DNS Remains a Critical Focus Area for Security Professionals

San Mateo, October 25 – NetSTAR has partnered with a leading, global cyber intelligence data firm to enhance their insights around DNS as a threat vector. Leveraging key internet traffic data collected by this company, NetSTAR has increased their visibility into DNS server logs and performance. Increased visibility into DNS traffic is a must in today’s security climate.

DNS is a common threat vector, and one sometimes ignored by internet and network security professionals. DNS-based attacks may include:

  • Cache poisoning (spoofing): the most common DNS attack, cache poisoning involves injecting malicious data into the DNS resolver cache to redirect users to impostor sites instead of desired sites, often as part of a phishing attack
  • Domain hijacking: an attack that modifies DNS servers and domain registrar data to direct traffic away from the domain to a phony site, often used to spoof payment pages and collect credit card or PayPal information
  • Distributed reflection DoS attacks: this attack type uses ignorant 3rd party resolvers and spoofed source addresses to drive a DoS attack, often involving botnets to amplify the attack effect
  • DNS tunneling: an attack that leverages DNS communication to bypass firewalls while tunneling protocols such as SSL and TCP, with the intent of data exfiltration, malicious data transfer, or remote control of a compromised host
  • DNS hijack/redirect attacks: in this attack, malware changes TCP/IP configuration settings to point to a rogue DNS server and redirect users to impostor sites
  • Random subdomain attacks: another type of DoS attack involving botnets, wherein hosts send DNS requests for non-existent subdomains to an authoritative DNS that hosts the main domain name in an attempt to exhaust DNS outstanding query limits
  • NXDOMAIN attacks: similar to a random subdomain attack, this type of attack includes a flood of queries from remote DNS clients to a DNS server for non-existing domains
  • Phantom domain attacks: an attack that saturates a DNS resolver with requests for multiple domains that will never respond to the DNS server or will respond very slowly
  • TCP SYN attacks: in this attack, the three-way handshake that initiates a TCP connection is exploited as spoofed SYN packets are sent, and the server wastes resources sending acknowledgments to bogus destinations which are never answered
  • Domain lockup attacks: in this attack type, attackers set up resolvers and domains to establish TCP connections with DNS resolvers, and upon receipt of requests from the DNS resolver these domains send delayed and random packets to the server to exhaust DNS server resources

Steve Earnshaw, NetSTAR Vice President of Product Management, explains: “The biggest challenge impacting internet security today is having visibility into the actual traffic flows of the internet.
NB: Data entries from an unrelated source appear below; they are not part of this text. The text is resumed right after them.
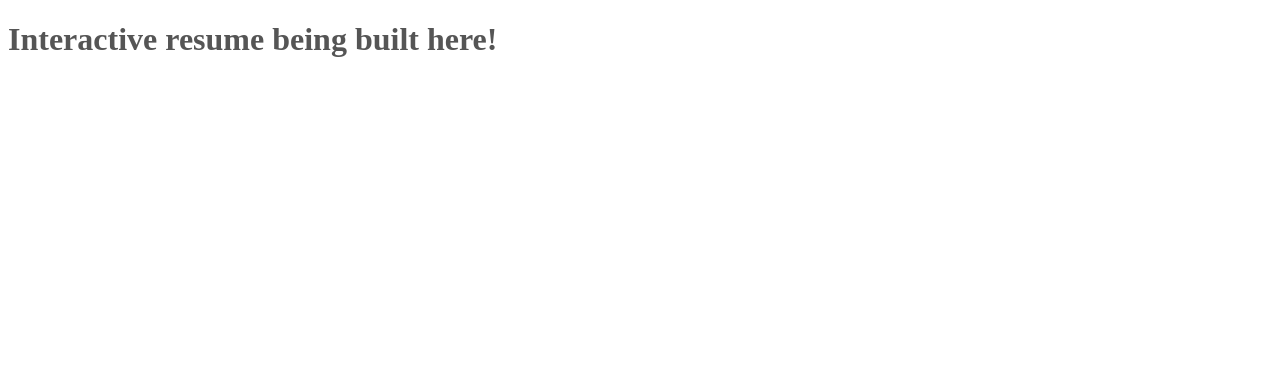
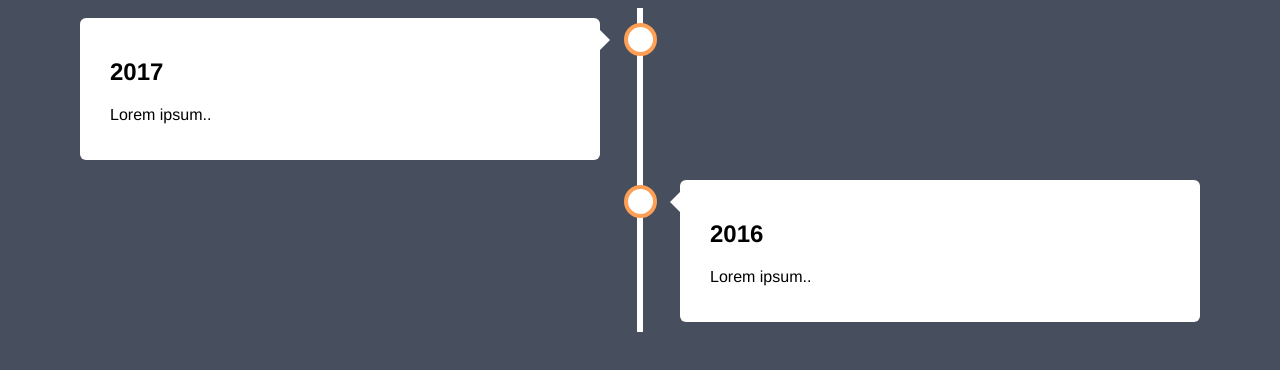
Before and after one commit to rol-x/interactive-resume, a plain HTML site: page index.html in a window 1280 px wide. Drawn offline with Linux system fonts and the light colour scheme.

Commit message:
Timeline template

```diff
--- a/index.html
+++ b/index.html
@@ -1,5 +1,6 @@
 <!DOCTYPE html>
 <html>
+
 <head>
     <meta charset='utf-8'>
     <meta http-equiv='X-UA-Compatible' content='IE=edge'>
@@ -8,7 +9,22 @@
     <link rel='stylesheet' type='text/css' media='screen' href='main.css'>
     <script src='main.js'></script>
 </head>
+
 <body>
-<h1 class="info">Interactive resume being built here!</h1>
+    <div class="timeline">
+        <div class="container left">
+            <div class="content">
+                <h2>2017</h2>
+                <p>Lorem ipsum..</p>
+            </div>
+        </div>
+        <div class="container right">
+            <div class="content">
+                <h2>2016</h2>
+                <p>Lorem ipsum..</p>
+            </div>
+        </div>
+    </div>
 </body>
+
 </html>
--- a/main.css
+++ b/main.css
@@ -1,4 +1,135 @@
-.info {
-    color: rgba(58, 58, 58, 0.863);
-    text-decoration: solid;
+* {
+    box-sizing: border-box;
 }
+
+/* Set a background color */
+body {
+    background-color: #474e5d;
+    font-family: Helvetica, sans-serif;
+}
+
+/* The actual timeline (the vertical ruler) */
+.timeline {
+    position: relative;
+    max-width: 1200px;
+    margin: 0 auto;
+}
+
+/* The actual timeline (the vertical ruler) */
+.timeline::after {
+    content: '';
+    position: absolute;
+    width: 6px;
+    background-color: white;
+    top: 0;
+    bottom: 0;
+    left: 50%;
+    margin-left: -3px;
+}
+
+/* Container around content */
+.container {
+    padding: 10px 40px;
+    position: relative;
+    background-color: inherit;
+    width: 50%;
+}
+
+/* The circles on the timeline */
+.container::after {
+    content: '';
+    position: absolute;
+    width: 25px;
+    height: 25px;
+    right: -17px;
+    background-color: white;
+    border: 4px solid #FF9F55;
+    top: 15px;
+    border-radius: 50%;
+    z-index: 1;
+}
+
+/* Place the container to the left */
+.left {
+    left: 0;
+}
+
+/* Place the container to the right */
+.right {
+    left: 50%;
+}
+
+/* Add arrows to the left container (pointing right) */
+.left::before {
+    content: " ";
+    height: 0;
+    position: absolute;
+    top: 22px;
+    width: 0;
+    z-index: 1;
+    right: 30px;
+    border: medium solid white;
+    border-width: 10px 0 10px 10px;
+    border-color: transparent transparent transparent white;
+}
+
+/* Add arrows to the right container (pointing left) */
+.right::before {
+    content: " ";
+    height: 0;
+    position: absolute;
+    top: 22px;
+    width: 0;
+    z-index: 1;
+    left: 30px;
+    border: medium solid white;
+    border-width: 10px 10px 10px 0;
+    border-color: transparent white transparent transparent;
+}
+
+/* Fix the circle for containers on the right side */
+.right::after {
+    left: -16px;
+}
+
+/* The actual content */
+.content {
+    padding: 20px 30px;
+    background-color: white;
+    position: relative;
+    border-radius: 6px;
+}
+
+/* Media queries - Responsive timeline on screens less than 600px wide */
+@media screen and (max-width: 600px) {
+
+    /* Place the timelime to the left */
+    .timeline::after {
+        left: 31px;
+    }
+
+    /* Full-width containers */
+    .container {
+        width: 100%;
+        padding-left: 70px;
+        padding-right: 25px;
+    }
+
+    /* Make sure that all arrows are pointing leftwards */
+    .container::before {
+        left: 60px;
+        border: medium solid white;
+        border-width: 10px 10px 10px 0;
+        border-color: transparent white transparent transparent;
+    }
+
+    /* Make sure all circles are at the same spot */
+    .left::after, .right::after {
+        left: 15px;
+    }
+
+    /* Make all right containers behave like the left ones */
+    .right {
+        left: 0%;
+    }
+}
```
And with DNS-based attacks on the rise, nowhere is this more necessary than with DNS traffic. More and more organizations are relying on AI and machine learning, which does address security issues in part. But having people who can review DNS footprints from recursive to authoritative DNS logs and perform other tasks is critical, too.”

NetSTAR has human review teams in place around the globe, working 24/7 to continuously improve our visibility into the internet.